Exercise data
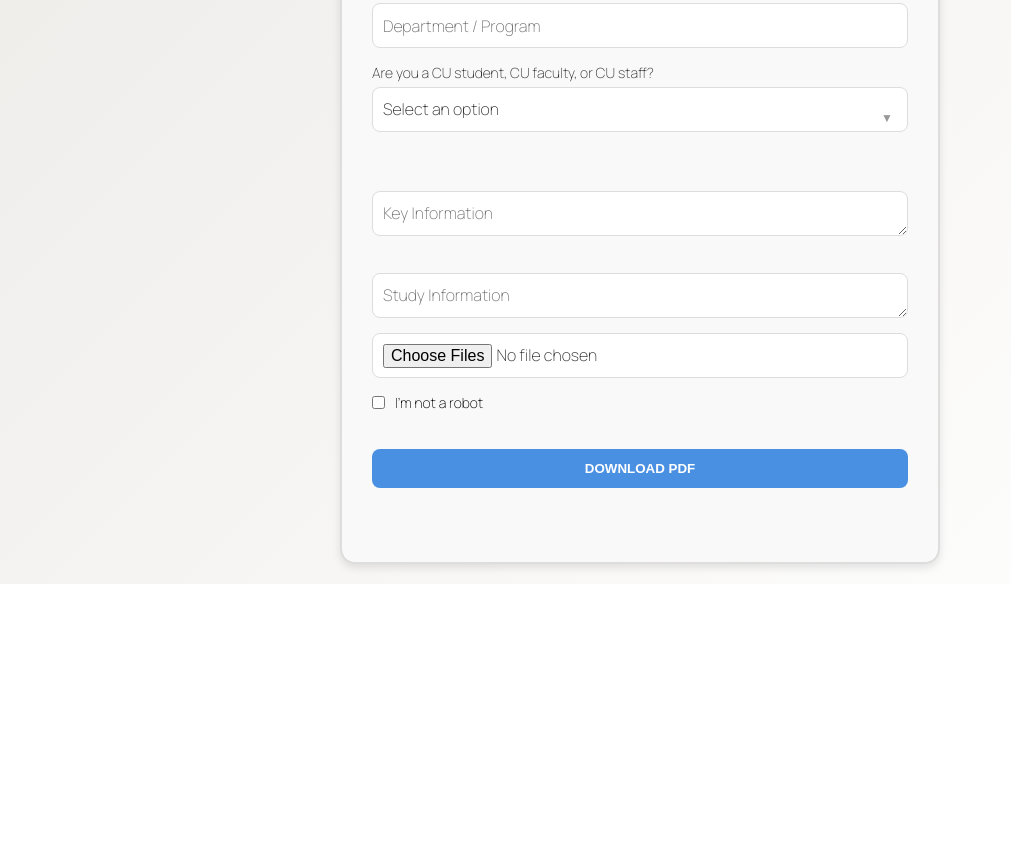
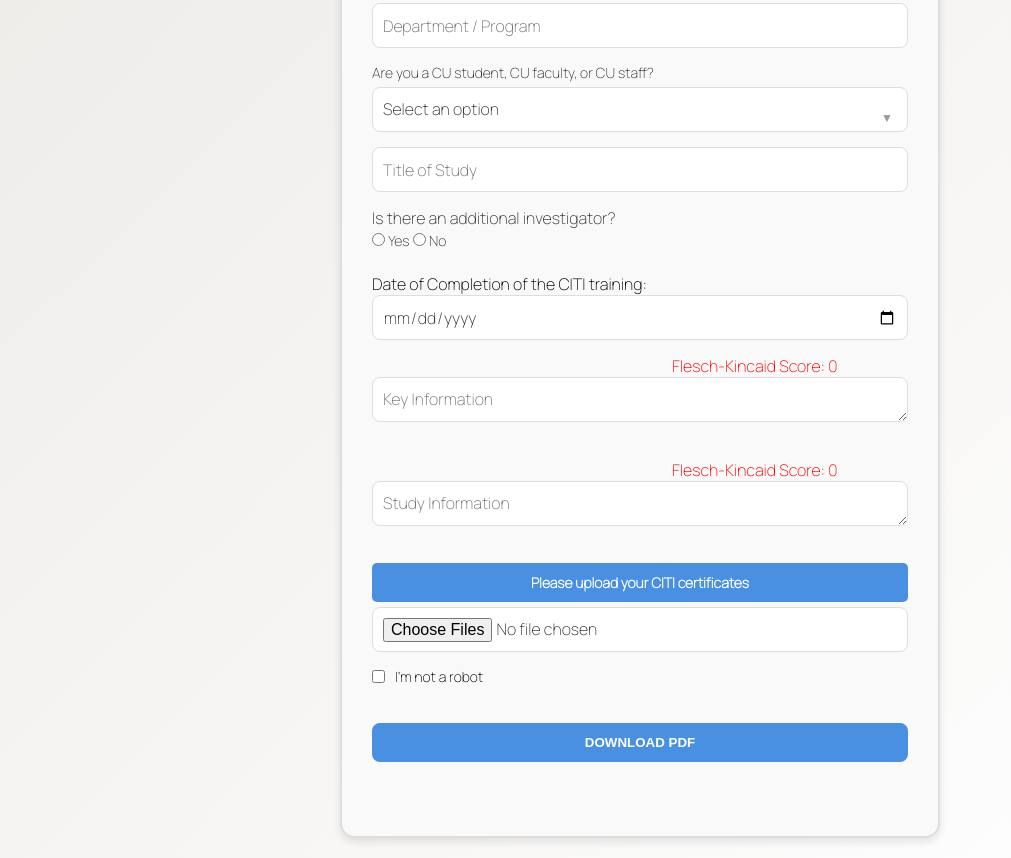
Before and after one commit to Pratistha-Ghimire/irb-form, a website built with Vite: page index.html in a window 1280 px wide. Shown: the part 461-1319 px from the top of the page, without its empty margins (0-1011 px from the left). Before the commit the page ends 1045 px from the top, so only its background shows below. Built offline with nearby package versions, Linux system fonts and the light colour scheme.

Commit message:
more changes

```diff
--- a/index.html
+++ b/index.html
@@ -40,13 +40,26 @@
                             <option value="staff">CU Staff</option>
                         </select>
                     </div>
+                <input type="text" id="title" placeholder="Title of Study" class="xyz" required>
 
-                <br><br>
+                <div id="checkbox-label">
+                    <label for="additional-investigator">Is there an additional investigator?</label><br>
+                    <input type="radio" id="additional-investigator-yes" name="additional-investigator" value="yes" required>
+                    <label for="additional-investigator-yes">Yes</label>
+                    <input type="radio" id="additional-investigator-no" name="additional-investigator" value="no" required>
+                    <label for="additional-investigator-no">No</label>
+                </div>
+                <br>
+                Date of Completion of the CITI training: <br>
+                <input type="date" id="start-date" placeholder="Date of Completion of the CITI training" class="xyz" required>
+
+                <div id="readabilityScore">Flesch-Kincaid Score: 0</div>
                 <textarea id="consent" rows="4" cols="50" placeholder="Key Information" class="xyz" height="300px" width="100px" ></textarea>
                 <br>
+                <div id="readabilityScoreSinfo">Flesch-Kincaid Score: 0</div>
                 <textarea id="sinfo" rows="4" cols="50" placeholder="Study Information" class="SI" height="300px" width="100px"></textarea>
-
-
+                <br>
+                <label for="fileUpload" class="file-upload-label">Please upload your CITI certificates</label>
                 <input type="file" id="fileUpload" accept=".pdf,.doc,.docx,.jpg,.jpeg,.png" class="xyz" required multiple>
 
                 <div class="checkbox-label">
--- a/script.js
+++ b/script.js
@@ -34,14 +34,28 @@ function getscorelevel(gradeLevel) {
 }
 
 
+const informedConsentInput = document.getElementById('consent');
+informedConsentInput.addEventListener('input', function() {
+    const readablityScore = fleschKincaidReadability(informedConsentInput.value);
+    const mylevelscore = getscorelevel(readablityScore);
+    document.getElementById('readabilityScore').innerText = `Readability Score: ${mylevelscore}`;
+})
+
+const sinfoInput = document.getElementById('sinfo');
+sinfoInput.addEventListener('input', function () {
+    const readablityScore = fleschKincaidReadability(sinfoInput.value);
+    const mylevelscore = getscorelevel(readablityScore);
+    document.getElementById('readabilityScoreSinfo').innerText = `Readability Score: ${mylevelscore}`;
+});
+
 async function generatePDF() {
     const name = document.getElementById('name').value;
     const email = document.getElementById('email').value;
     const contact = document.getElementById('contact').value;
     const query = document.getElementById('query').value;
     const notRobot = document.getElementById('notRobot').checked;
+    const informedConsent = informedConsentInput.value;
     const fileInput = document.getElementById('fileUpload');
-    const informedConsent = document.getElementById('consent').value;
     const sinfo = document.getElementById('sinfo').value;
 
     const readablityScore = fleschKincaidReadability(informedConsent)
--- a/style.css
+++ b/style.css
@@ -66,7 +66,7 @@ form {
     background: #fff;
     transition: border-color 0.3s ease;
     color: #333;
-    appearance: none; /* Removes default browser styling */
+    appearance: none;
     position: relative;
     font-family: 'Manrope', sans-serif;
 }
@@ -81,28 +81,42 @@ form {
     background: #fff;
     transition: border-color 0.3s ease;
     color: #333;
-    appearance: none; /* Removes default browser styling */
+    appearance: none;
     position: relative;
     font-family: 'Manrope', sans-serif;
 }
+.file-upload-label {
+    display: inline-block;
+    padding: 10px 20px;
+    background-color: #4a90e2;
+    color: white;
+    font-size: 14px;
+    font-weight: bold;
+    text-align: center;
+    border-radius: 5px;
+    cursor: pointer;
+}
+
+.file-upload-label:hover {
+    background-color: #357ab8;
+}
 
 
-/* Dropdown container to position the icon */
 .select-container {
     position: relative;
     width: 100%;
 }
 
-/* Custom dropdown arrow */
+
 .select-container::after {
-    content: "▼"; /* Unicode for dropdown arrow */
+    content: "▼";
     font-size: 12px;
     color: #999;
     position: absolute;
     right: 15px;
     top: 50%;
     transform: translateY(-50%);
-    pointer-events: none; /* Prevents interaction */
+    pointer-events: none;
 }
 
 
@@ -111,15 +125,20 @@ select:focus {
     outline: none;
 }
 
-/* Style the dropdown label */
+label[for="additional-investigator"] {
+    font-size: 16px; /* Set font size to 12px */
+    font-family: 'Manrope', sans-serif; /* Ensure consistent font family */
+    color: #333; /* Optional: Ensure consistent text color */
+}
+
 label {
-    font-family: 'Manrope', sans-serif; /* Match the form fields */
+    font-family: 'Manrope', sans-serif;
     font-size: 14px;
     margin-bottom: 5px;
     color: #333;
 }
 
-/* Submit Button */
+
 .yu1 {
     text-decoration: none;
     border: none;
@@ -140,7 +159,14 @@ label {
     background-color: #357ABD;
 }
 
-/* Checkbox Label */
+#readabilityScore{
+    margin-left: 300px;
+    color: red;
+}
+#readabilityScoreSinfo{
+    margin-left: 300px;
+    color: red;
+}
 .checkbox-label {
     display: flex;
     align-items: center;
@@ -152,7 +178,7 @@ label {
     margin-right: 10px;
 }
 
-/* Responsive Design */
+
 @media (max-width: 768px) {
     .box {
         max-width: 100%;
```
Also changed, not shown: dist/assets/index-CFpApw5d.css (added), dist/assets/index-DqBQAPxF.css (deleted), dist/assets/index.es-DV3-TYP9.js, dist/index.html, 2 other files.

Task objective
Whenever a line above includes "Manrope", copy it in full.

Result of this task
     font-family: 'Manrope', sans-serif;
     font-family: 'Manrope', sans-serif;
+    font-family: 'Manrope', sans-serif; /* Ensure consistent font family */
-    font-family: 'Manrope', sans-serif; /* Match the form fields */
+    font-family: 'Manrope', sans-serif;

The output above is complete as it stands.